YOUR TASK:
Quote all entries exactly, leaving pictures aside.

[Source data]
::::

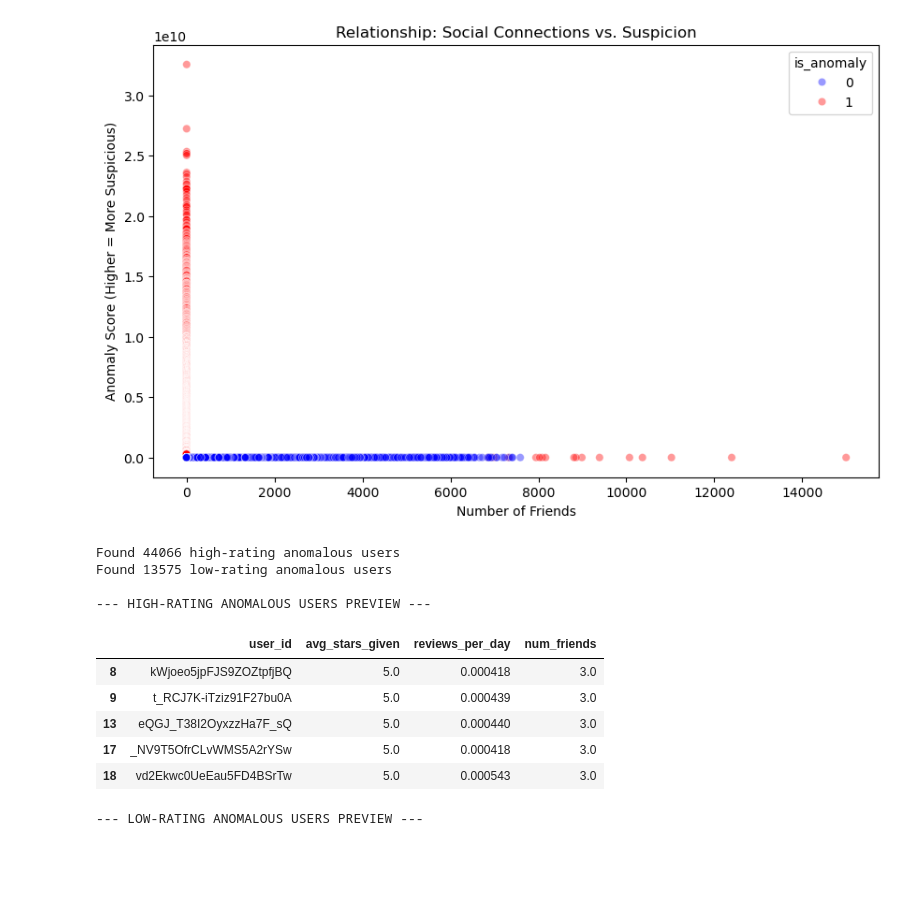
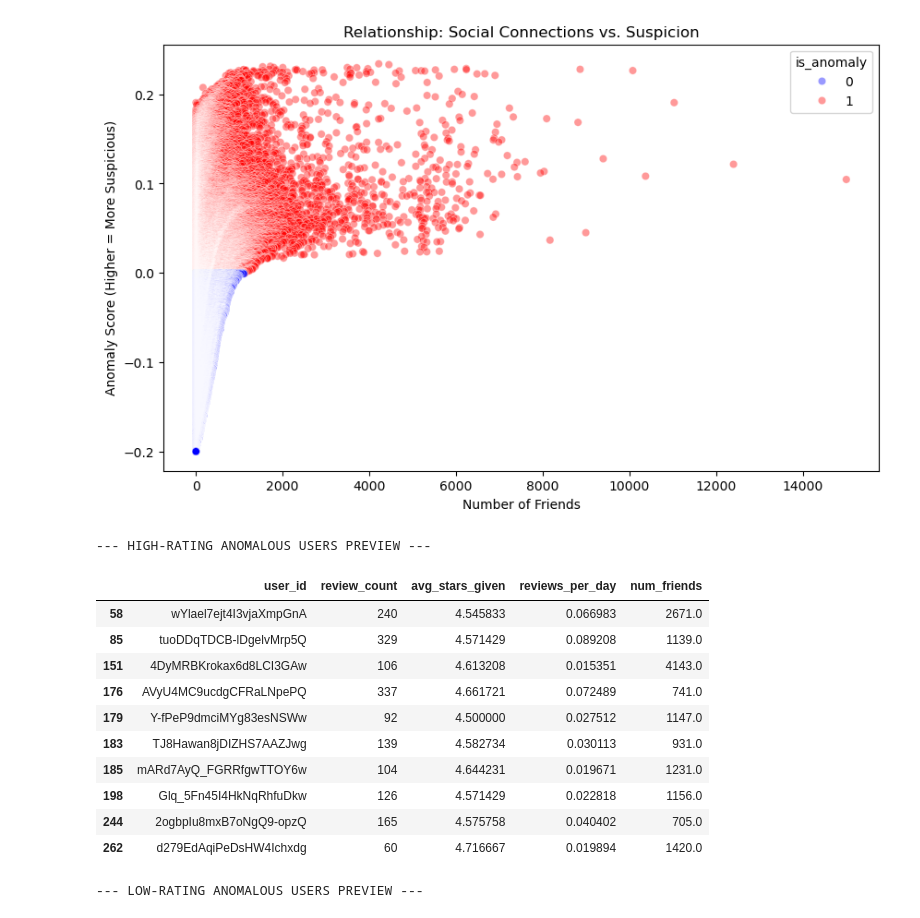
Before and after one commit to lpakingan/DATA228_GroupProject, a Jupyter notebook: notebooks/user_anomaly_analysis.ipynb, the cells around one changed output. Cells and saved outputs as stored; diff of their text form; code cells hidden in the pictures; blank space fills up the shorter version.

```diff
--- a/notebooks/user_anomaly_analysis.ipynb
+++ b/notebooks/user_anomaly_analysis.ipynb
@@ -1,9 +1,7 @@
 # %%
 import pandas as pd
 
-#df = pd.read_parquet("../outputs/user_anomaly_scores.parquet")
-# Comment out for comparison purposes
-df = pd.read_parquet("../outputs/user_anomaly_scores_winner.parquet")
+df = pd.read_parquet("../outputs/user_anomaly_scores.parquet")
 
 df.head()
 # %% [output]
@@ -54,27 +117,18 @@ df[df["is_anomaly"] == 1][[
 | max | 5.000000 | 1.000000 | 1704.000000 | 0.269386 | 14995.000000 |
 # %%
-import pandas as pd
-from pathlib import Path
-
-# Load Phase 2 results (winner sweep output)
-PROJECT_ROOT = Path.cwd().parent
-ANOMALY_PATH = PROJECT_ROOT / "outputs" / "user_anomaly_scores_winner.parquet"
-
-df = pd.read_parquet(ANOMALY_PATH)
-
 top_anomalies = (
     df[df["is_anomaly"] == 1]
     .sort_values("anomaly_score", ascending=False)
 )
-# Find users with 0 friends who are in anomaly list
-# bots
+# Find potential bots
+# Users with 0 friends and are in anomaly list
 bots = top_anomalies[
     (top_anomalies['num_friends'] == 0) &
     (top_anomalies['is_anomaly'] == 1)
 ].head(10)
 
 # Find "Review Bombers"
-# (Using 0.1 instead of 1.0 based on max of 0.269)
+# (Using 0.1 instead based on max of 0.269)
 bombers = top_anomalies[
     (top_anomalies['reviews_per_day'] > 0.1) &
     (top_anomalies['is_anomaly'] == 1)
@@ -159,4 +213,4 @@ plt.xlabel("Number of Friends")
 plt.ylabel("Anomaly Score (Higher = More Suspicious)")
 plt.show()
 # %% [output]
-[figure, old version]
+[figure, new version]
@@ -163,45 +231,29 @@ plt.show()
 # %%
-# Filter only for the anomalies identified by your model
-anomalies_only = df[df["is_anomaly"] == 1]
-
-# 1. High-rating anomalous users
-high_rating_anomalies = (
-    anomalies_only[anomalies_only["avg_stars_given"] >= 4.5]
-    .sort_values("anomaly_score", ascending=False)
-)
-
-# 2. Low-rating anomalous users
-low_rating_anomalies = (
-    anomalies_only[anomalies_only["avg_stars_given"] <= 1.5]
-    .sort_values("anomaly_score", ascending=False)
-)
-
-print(f"Found {len(high_rating_anomalies)} high-rating anomalous users")
-print(f"Found {len(low_rating_anomalies)} low-rating anomalous users")
-
-# Display a preview for case_studies.md
+# Display preview including review_count
 print("\n--- HIGH-RATING ANOMALOUS USERS PREVIEW ---")
 display(
     high_rating_anomalies[
-        ["user_id", "avg_stars_given", "reviews_per_day", "num_friends"]
-    ].head(5)
+        ["user_id", "review_count", "avg_stars_given", "reviews_per_day", "num_friends"]
+    ].head(10) # Look at 10 instead of 5 to see the pattern
 )
 
 print("\n--- LOW-RATING ANOMALOUS USERS PREVIEW ---")
 display(
     low_rating_anomalies[
-        ["user_id", "avg_stars_given", "reviews_per_day", "num_friends"]
-    ].head(5)
+        ["user_id", "review_count", "avg_stars_given", "reviews_per_day", "num_friends"]
+    ].head(10)
 )
 # %% [output]
-Found 44066 high-rating anomalous users
-Found 13575 low-rating anomalous users
-
 --- HIGH-RATING ANOMALOUS USERS PREVIEW ---
-|  | user_id | avg_stars_given | reviews_per_day | num_friends |
-| 8 | kWjoeo5jpFJS9ZOZtpfjBQ | 5.0 | 0.000418 | 3.0 |
-| 9 | t_RCJ7K-iTziz91F27bu0A | 5.0 | 0.000439 | 3.0 |
-| 13 | eQGJ_T38I2OyxzzHa7F_sQ | 5.0 | 0.000440 | 3.0 |
-| 17 | _NV9T5OfrCLvWMS5A2rYSw | 5.0 | 0.000418 | 3.0 |
-| 18 | vd2Ekwc0UeEau5FD4BSrTw | 5.0 | 0.000543 | 3.0 |
+|  | user_id | review_count | avg_stars_given | reviews_per_day | num_friends |
+| 58 | wYlael7ejt4I3vjaXmpGnA | 240 | 4.545833 | 0.066983 | 2671.0 |
+| 85 | tuoDDqTDCB-lDgelvMrp5Q | 329 | 4.571429 | 0.089208 | 1139.0 |
+| 151 | 4DyMRBKrokax6d8LCI3GAw | 106 | 4.613208 | 0.015351 | 4143.0 |
+| 176 | AVyU4MC9ucdgCFRaLNpePQ | 337 | 4.661721 | 0.072489 | 741.0 |
+| 179 | Y-fPeP9dmciMYg83esNSWw | 92 | 4.500000 | 0.027512 | 1147.0 |
+| 183 | TJ8Hawan8jDIZHS7AAZJwg | 139 | 4.582734 | 0.030113 | 931.0 |
+| 185 | mARd7AyQ_FGRRfgwTTOY6w | 104 | 4.644231 | 0.019671 | 1231.0 |
+| 198 | Glq_5Fn45I4HkNqRhfuDkw | 126 | 4.571429 | 0.022818 | 1156.0 |
+| 244 | 2ogbpIu8mxB7oNgQ9-opzQ | 165 | 4.575758 | 0.040402 | 705.0 |
+| 262 | d279EdAqiPeDsHW4Ichxdg | 60 | 4.716667 | 0.019894 | 1420.0 |
 --- LOW-RATING ANOMALOUS USERS PREVIEW ---
```
Also changed, not shown: parts of 17 cells of this notebook, 1 other file.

::::

YOUR RESPONSE:
Before and after one commit to lpakingan/DATA228_GroupProject, a Jupyter notebook: notebooks/user_anomaly_analysis.ipynb, the cells around one changed output. Cells and saved outputs as stored; diff of their text form; code cells hidden in the pictures; blank space fills up the shorter version.

```diff
--- a/notebooks/user_anomaly_analysis.ipynb
+++ b/notebooks/user_anomaly_analysis.ipynb
@@ -1,9 +1,7 @@
 # %%
 import pandas as pd
 
-#df = pd.read_parquet("../outputs/user_anomaly_scores.parquet")
-# Comment out for comparison purposes
-df = pd.read_parquet("../outputs/user_anomaly_scores_winner.parquet")
+df = pd.read_parquet("../outputs/user_anomaly_scores.parquet")
 
 df.head()
 # %% [output]
@@ -54,27 +117,18 @@ df[df["is_anomaly"] == 1][[
 | max | 5.000000 | 1.000000 | 1704.000000 | 0.269386 | 14995.000000 |
 # %%
-import pandas as pd
-from pathlib import Path
-
-# Load Phase 2 results (winner sweep output)
-PROJECT_ROOT = Path.cwd().parent
-ANOMALY_PATH = PROJECT_ROOT / "outputs" / "user_anomaly_scores_winner.parquet"
-
-df = pd.read_parquet(ANOMALY_PATH)
-
 top_anomalies = (
     df[df["is_anomaly"] == 1]
     .sort_values("anomaly_score", ascending=False)
 )
-# Find users with 0 friends who are in anomaly list
-# bots
+# Find potential bots
+# Users with 0 friends and are in anomaly list
 bots = top_anomalies[
     (top_anomalies['num_friends'] == 0) &
     (top_anomalies['is_anomaly'] == 1)
 ].head(10)
 
 # Find "Review Bombers"
-# (Using 0.1 instead of 1.0 based on max of 0.269)
+# (Using 0.1 instead based on max of 0.269)
 bombers = top_anomalies[
     (top_anomalies['reviews_per_day'] > 0.1) &
     (top_anomalies['is_anomaly'] == 1)
@@ -159,4 +213,4 @@ plt.xlabel("Number of Friends")
 plt.ylabel("Anomaly Score (Higher = More Suspicious)")
 plt.show()
 # %% [output]
-[figure, old version]
+[figure, new version]
@@ -163,45 +231,29 @@ plt.show()
 # %%
-# Filter only for the anomalies identified by your model
-anomalies_only = df[df["is_anomaly"] == 1]
-
-# 1. High-rating anomalous users
-high_rating_anomalies = (
-    anomalies_only[anomalies_only["avg_stars_given"] >= 4.5]
-    .sort_values("anomaly_score", ascending=False)
-)
-
-# 2. Low-rating anomalous users
-low_rating_anomalies = (
-    anomalies_only[anomalies_only["avg_stars_given"] <= 1.5]
-    .sort_values("anomaly_score", ascending=False)
-)
-
-print(f"Found {len(high_rating_anomalies)} high-rating anomalous users")
-print(f"Found {len(low_rating_anomalies)} low-rating anomalous users")
-
-# Display a preview for case_studies.md
+# Display preview including review_count
 print("\n--- HIGH-RATING ANOMALOUS USERS PREVIEW ---")
 display(
     high_rating_anomalies[
-        ["user_id", "avg_stars_given", "reviews_per_day", "num_friends"]
-    ].head(5)
+        ["user_id", "review_count", "avg_stars_given", "reviews_per_day", "num_friends"]
+    ].head(10) # Look at 10 instead of 5 to see the pattern
 )
 
 print("\n--- LOW-RATING ANOMALOUS USERS PREVIEW ---")
 display(
     low_rating_anomalies[
-        ["user_id", "avg_stars_given", "reviews_per_day", "num_friends"]
-    ].head(5)
+        ["user_id", "review_count", "avg_stars_given", "reviews_per_day", "num_friends"]
+    ].head(10)
 )
 # %% [output]
-Found 44066 high-rating anomalous users
-Found 13575 low-rating anomalous users
-
 --- HIGH-RATING ANOMALOUS USERS PREVIEW ---
-|  | user_id | avg_stars_given | reviews_per_day | num_friends |
-| 8 | kWjoeo5jpFJS9ZOZtpfjBQ | 5.0 | 0.000418 | 3.0 |
-| 9 | t_RCJ7K-iTziz91F27bu0A | 5.0 | 0.000439 | 3.0 |
-| 13 | eQGJ_T38I2OyxzzHa7F_sQ | 5.0 | 0.000440 | 3.0 |
-| 17 | _NV9T5OfrCLvWMS5A2rYSw | 5.0 | 0.000418 | 3.0 |
-| 18 | vd2Ekwc0UeEau5FD4BSrTw | 5.0 | 0.000543 | 3.0 |
+|  | user_id | review_count | avg_stars_given | reviews_per_day | num_friends |
+| 58 | wYlael7ejt4I3vjaXmpGnA | 240 | 4.545833 | 0.066983 | 2671.0 |
+| 85 | tuoDDqTDCB-lDgelvMrp5Q | 329 | 4.571429 | 0.089208 | 1139.0 |
+| 151 | 4DyMRBKrokax6d8LCI3GAw | 106 | 4.613208 | 0.015351 | 4143.0 |
+| 176 | AVyU4MC9ucdgCFRaLNpePQ | 337 | 4.661721 | 0.072489 | 741.0 |
+| 179 | Y-fPeP9dmciMYg83esNSWw | 92 | 4.500000 | 0.027512 | 1147.0 |
+| 183 | TJ8Hawan8jDIZHS7AAZJwg | 139 | 4.582734 | 0.030113 | 931.0 |
+| 185 | mARd7AyQ_FGRRfgwTTOY6w | 104 | 4.644231 | 0.019671 | 1231.0 |
+| 198 | Glq_5Fn45I4HkNqRhfuDkw | 126 | 4.571429 | 0.022818 | 1156.0 |
+| 244 | 2ogbpIu8mxB7oNgQ9-opzQ | 165 | 4.575758 | 0.040402 | 705.0 |
+| 262 | d279EdAqiPeDsHW4Ichxdg | 60 | 4.716667 | 0.019894 | 1420.0 |
 --- LOW-RATING ANOMALOUS USERS PREVIEW ---
```
Also changed, not shown: parts of 17 cells of this notebook, 1 other file.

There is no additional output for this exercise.